A taxi service for Al Bahia and Shahama will help revitalise communities along the Abu Dhabi-Dubai motorway.
New routes to revitalise life on the outskirts
ABU DHABI // A new taxi service that will serve residents of Al Bahia and Shahama is intended to help to revitalise communities along the Abu Dhabi-Dubai motorway. The Urban Planning Council (UPC) and the Emirates Foundation, one of the UAE's leading philanthropic institutions, is launching the service in response to calls from residents for better access to transportation, the state news agency WAM reported.
The service, for which residents appealed at a community workshop in June, will also serve the neighbouring areas of Al Rahba, Shilaila and Samha between Abu Dhabi and Dubai. "The UPC is pleased that the taxi services are being implemented so quickly in these communities," WAM quoted Falah al Ahbabi, the general manager of UPC, as saying. "The residents have told us what they need for revitalisation and we agree that improved transportation is central to our overall objectives."
The starting date for the service has not been announced, but it will be launched in conjunction with the Abu Dhabi Department of Transport. Metered taxis dispatched from the Shahama bus station will be overseen by TransAD, the emirate's taxi regulator. "The transportation need was apparent and we're hopeful that the community residents will immediately reap the benefit of the enhanced services," said Ahmed Ali al Sayegh, the managing director of the Emirates Foundation. The taxis are part of wider development plans for the area, launched by the UPC in June, which will see the introduction of some key facilities and the upgrading of others. Thousands of Emiratis and expatriates live in Al Bahia and Shahama, about 25km north of Abu Dhabi city centre, and some commute daily to Abu Dhabi or Dubai.
Many complain of a lack of basic services and infrastructure. Anees, 18, an Indian who works at Shahama Supermarket, said residents had difficulty getting transport to and from Abu Dhabi city. This would be eased by the new taxi service, he said, but he hoped it would be affordable. Details of fares have not yet been released. Dick Orense, a Filipino resident of Abu Dhabi, said the service would also be a boon for expatriates living in the city who commuted to the outlying communities.

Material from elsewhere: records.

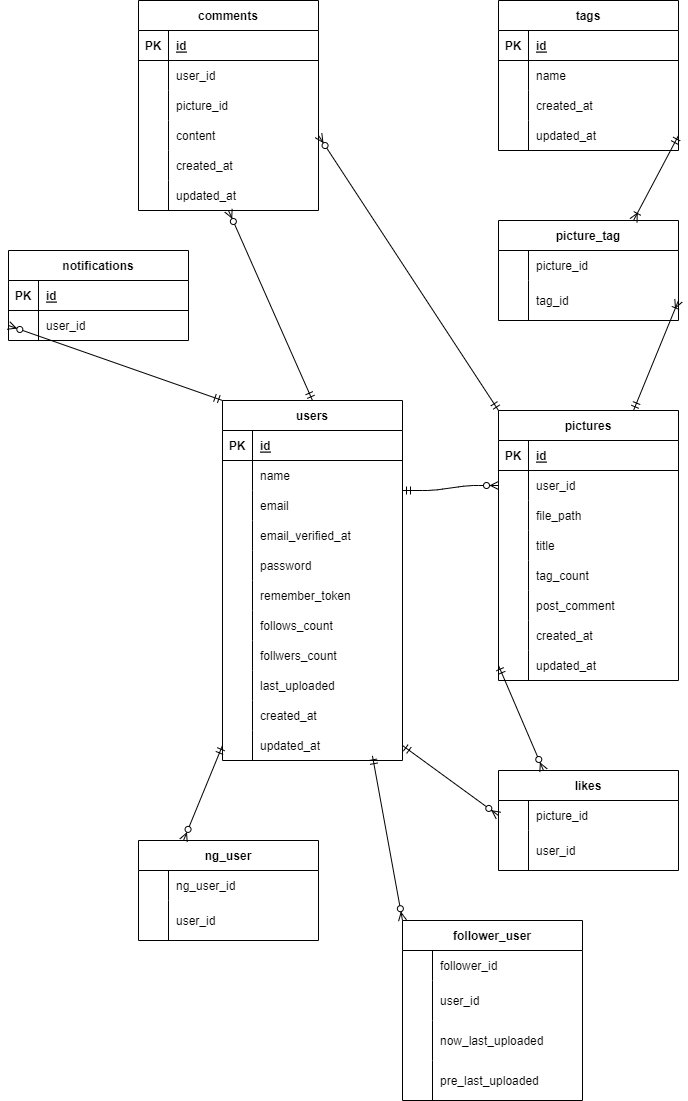
Before: picoo/picoo_backend/er.drawio.png, a diagram exported from draw.io (reth4e/picoo_Mashita). Source tidied: cells renumbered, new cells last; positions are measured from the earlier drawing's top-left corner, leaving out a move shared by most shapes.
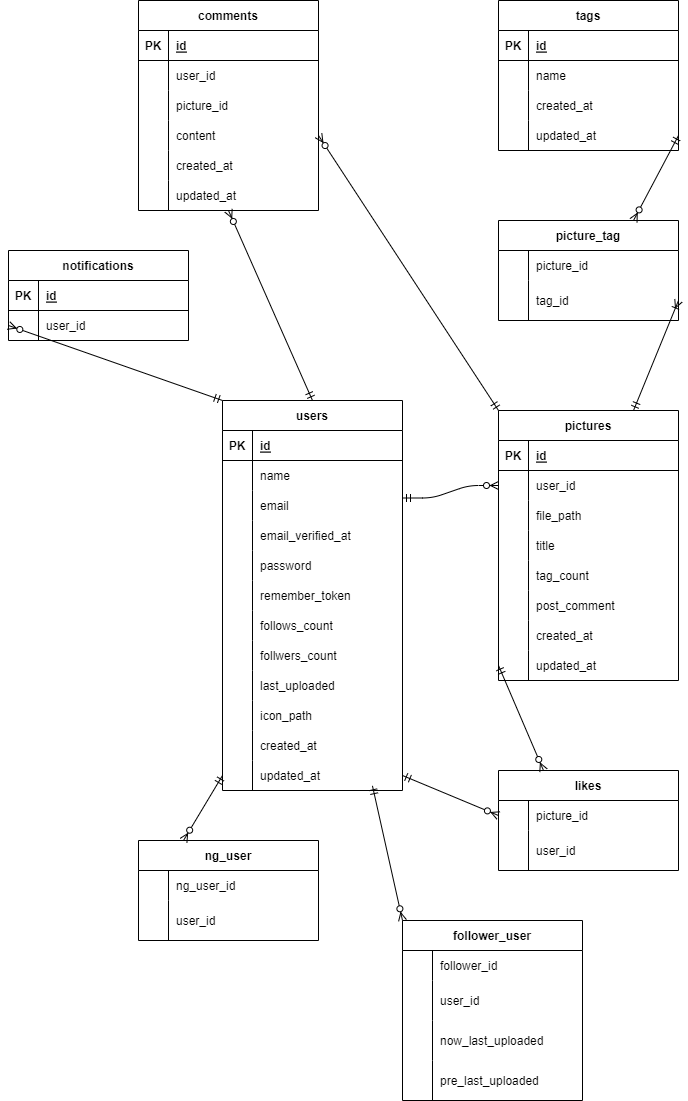
Later version of the same file.

The edit, as a diff of the source:
```diff
@@ -3,7 +3,7 @@
     <mxCell id="0" />
     <mxCell id="1" parent="0" />
     <mxCell id="2" value="users" style="shape=table;startSize=30;rowLines=0;fontStyle=1;align=center;" parent="1" vertex="1">
-      <mxGeometry x="214" y="400" width="180" height="360" as="geometry" />
+      <mxGeometry x="214" y="400" width="180" height="390" as="geometry" />
     </mxCell>
     <mxCell id="3" style="shape=tableRow;horizontal=0;startSize=0;swimlaneHead=0;swimlaneBody=0;fillColor=none;top=0;left=0;right=0;bottom=1;" parent="2" vertex="1">
       <mxGeometry y="30" width="180" height="30" as="geometry" />
@@ -86,8 +86,17 @@
     <mxCell id="29" value="last_uploaded" style="shape=partialRectangle;fillColor=none;top=0;left=0;bottom=0;right=0;align=left;spacingLeft=6;overflow=hidden;" parent="27" vertex="1">
       <mxGeometry x="30" width="150" height="30" as="geometry" />
     </mxCell>
+    <mxCell id="145" style="shape=tableRow;horizontal=0;startSize=0;swimlaneHead=0;swimlaneBody=0;fillColor=none;top=0;left=0;right=0;bottom=0;" parent="2" vertex="1">
+      <mxGeometry y="300" width="180" height="30" as="geometry" />
+    </mxCell>
+    <mxCell id="146" style="shape=partialRectangle;fillColor=none;top=0;left=0;bottom=0;right=0;overflow=hidden;" parent="145" vertex="1">
+      <mxGeometry width="30" height="30" as="geometry" />
+    </mxCell>
+    <mxCell id="147" value="icon_path" style="shape=partialRectangle;fillColor=none;top=0;left=0;bottom=0;right=0;align=left;spacingLeft=6;overflow=hidden;" parent="145" vertex="1">
+      <mxGeometry x="30" width="150" height="30" as="geometry" />
+    </mxCell>
     <mxCell id="30" style="shape=tableRow;horizontal=0;startSize=0;swimlaneHead=0;swimlaneBody=0;fillColor=none;top=0;left=0;right=0;bottom=0;" parent="2" vertex="1">
-      <mxGeometry y="300" width="180" height="30" as="geometry" />
+      <mxGeometry y="330" width="180" height="30" as="geometry" />
     </mxCell>
     <mxCell id="31" style="shape=partialRectangle;fillColor=none;top=0;left=0;bottom=0;right=0;overflow=hidden;" parent="30" vertex="1">
       <mxGeometry width="30" height="30" as="geometry" />
@@ -96,7 +105,7 @@
       <mxGeometry x="30" width="150" height="30" as="geometry" />
     </mxCell>
     <mxCell id="33" style="shape=tableRow;horizontal=0;startSize=0;swimlaneHead=0;swimlaneBody=0;fillColor=none;points=[[0,0.5],[1,0.5]];portConstraint=eastwest;top=0;left=0;right=0;bottom=0;" parent="2" vertex="1">
-      <mxGeometry y="330" width="180" height="30" as="geometry" />
+      <mxGeometry y="360" width="180" height="30" as="geometry" />
     </mxCell>
     <mxCell id="34" style="shape=partialRectangle;fillColor=none;top=0;left=0;bottom=0;right=0;overflow=hidden;" parent="33" vertex="1">
       <mxGeometry width="30" height="30" as="geometry" />
@@ -372,9 +381,6 @@
     <mxCell id="123" style="fontSize=12;html=1;endArrow=ERzeroToMany;startArrow=ERmandOne;exitX=0;exitY=0;exitDx=0;exitDy=0;entryX=1;entryY=0.5;entryDx=0;entryDy=0;" parent="1" edge="1" source="36" target="85">
       <mxGeometry relative="1" as="geometry" />
     </mxCell>
-    <mxCell id="124" style="fontSize=12;html=1;endArrow=ERoneToMany;startArrow=ERmandOne;exitX=1;exitY=0.5;exitDx=0;exitDy=0;entryX=0.75;entryY=0;entryDx=0;entryDy=0;" parent="1" edge="1" source="71" target="107">
-      <mxGeometry relative="1" as="geometry" />
-    </mxCell>
     <mxCell id="125" style="fontSize=12;html=1;endArrow=ERoneToMany;startArrow=ERmandOne;exitX=0.75;exitY=0;exitDx=0;exitDy=0;entryX=1;entryY=0.5;entryDx=0;entryDy=0;" parent="1" edge="1" source="36" target="111">
       <mxGeometry relative="1" as="geometry" />
     </mxCell>
@@ -435,5 +441,8 @@
     <mxCell id="144" style="fontSize=12;html=1;endArrow=ERzeroToMany;startArrow=ERmandOne;exitX=0;exitY=0;exitDx=0;exitDy=0;entryX=0;entryY=0.5;entryDx=0;entryDy=0;" parent="1" edge="1" source="2" target="141">
       <mxGeometry relative="1" as="geometry" />
     </mxCell>
+    <mxCell id="124" style="fontSize=12;html=1;endArrow=ERzeroToMany;startArrow=ERmandOne;exitX=1;exitY=0.5;exitDx=0;exitDy=0;entryX=0.75;entryY=0;entryDx=0;entryDy=0;" parent="1" edge="1" source="71" target="107">
+      <mxGeometry relative="1" as="geometry" />
+    </mxCell>
   </root>
 </mxGraphModel>
```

"I've had some friends who work as security guards in Shahama. They do not own cars and are forced to pay Dh25 (US$6.81) to the old gold and white taxis in Abu Dhabi for their daily commute, while the taxi ride back to the city costs a hefty Dh35 to Dh40 in the evening," he said. Mr Orense said nurses and other staff at Al Rahba Hospital also complained about the difficulty of getting taxis to and from Abu Dhabi. "They would often engage the services of these old Abu Dhabi taxis which charge them Dh40 for a one-way trip to Abu Dhabi. The new service will greatly benefit them and also residents in Shilaila and Samha," he said.
The UPC's revitalisation plan for Shahama and Bahia, focusing on better housing and facilities, as well as transportation, health care and education, is expected to be completed by the end of the year. The wide-reaching plan to provide greater access to services and facilities to the communities is part of the UPC's broader Plan Abu Dhabi 2030 - a document released by the Government in 2007, outlining Abu Dhabi's industrial, residential, commercial and transport imperatives.
"Plan Abu Dhabi 2030 is designed to manage the Emirate's development through a long-term vision," said Mr Ahbabi. "Nevertheless, it does not prevent the UPC from developing and promoting urban development solutions that offer immediate viable benefits to answer residents' concerns. The new taxi service is a concrete example that speaks for itself." * The National